Tesla was ahead of its time when they bet on a proprietary Supercharger network. Now, public EV charging infrastructure is popping up all over the globe. Even McDonald's is getting in on the action. Gas stations are starting to see the writing on the wall. A few are even converting gas pumps to EV chargers.
- This article comes to us courtesy of EVANNEX (which also makes aftermarket Tesla accessories). Authored by Matt Pressman. The opinions expressed in these articles are not necessarily our own at InsideEVs.
Above: Tesla Model 3 charging outside a Kohl's (Source: PlugShare)
But in Marketwatch, Tesla Model 3 owner, Vitaly Katsenelson, argues that gas stations aren't really the right location for EV chargers as it takes longer to "fill up" a battery. Besides, most just charge at home. But home charging won't be enough — longer road trips will require new charging infrastructure to provide added convenience for EV drivers.
Katsenelson writes, "My prediction: At some point there will be a charging-station mini-bubble as companies raise capital and do a land grab. Grocery stores will use charging stations to attract customers. Charging stations will be in all parking lots, from restaurants to office buildings. Electric vehicle (EV) charging will be a gold rush, while gas stations will be just another relic of a bygone age, like phone booths and cassette tapes."

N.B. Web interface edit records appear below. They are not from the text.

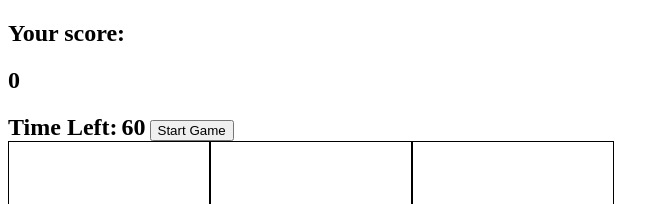
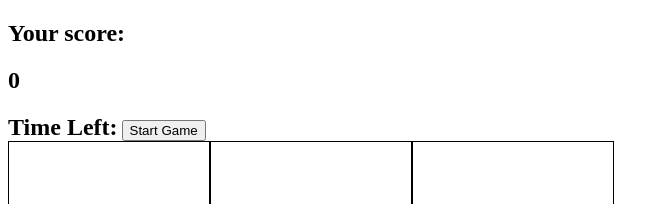
Before and after one commit to palkingshuk/Whack-a-mole, a plain HTML site: page Whac-A-Mole/index.html in a window 1280 px wide. Shown: the top 204 px of the page, without its empty margins (0-669 px from the left). Drawn offline with Linux system fonts and the light colour scheme.

Commit message:
Update index.html

```diff
--- a/Whac-A-Mole/index.html
+++ b/Whac-A-Mole/index.html
@@ -11,9 +11,9 @@
   <h2 id="score">0</h2>
 
   <h2 style="display: inline;">Time Left:</h2>
-  <h2 id="time-left" style="display: inline;">60</h2>
+  <h2 id="time-left" style="display: inline;"></h2>
 
-  <button id="start" onclick="startGame()">Start Game</button>
+  <button id="start" onclick="game()">Start Game</button>
 
 
   <div class="grid">
```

Above: Forwarding-looking companies like IKEA are installing EV charging points outside its stores (YouTube: KTNV Channel 13 Las Vegas)
It's worth comparing this transition to what happened more than a century ago, when gas-powered cars replaced horses. Katsenelson says, "At first, people wondered how they would 'feed' those cars (grass was more plentiful than gasoline), whether they would have decent roads to actually drive anywhere, and whether cars would be crashing into pedestrians and each other. The shift from horses to cars required a completely new paradigm."
"The domain of horses came with an ecosystem that was simply not applicable when we switched to cars. Even though both performed the same function — horses got people and goods from point A to point B — the automobile was fundamentally different, and so was its ecosystem," notes Katsenelson.
Above: Whole Foods is also installing EV charging in its parking lots (Source: EVgo)
So what does all this mean for the future of gas stations? Katsenelson concludes, "I imagine the 110,000 U.S. gas stations that keep ICE cars humming along today will look like a rounding error next to the millions of electric 'filling stations' that one day will be located in home garages and public parking lots."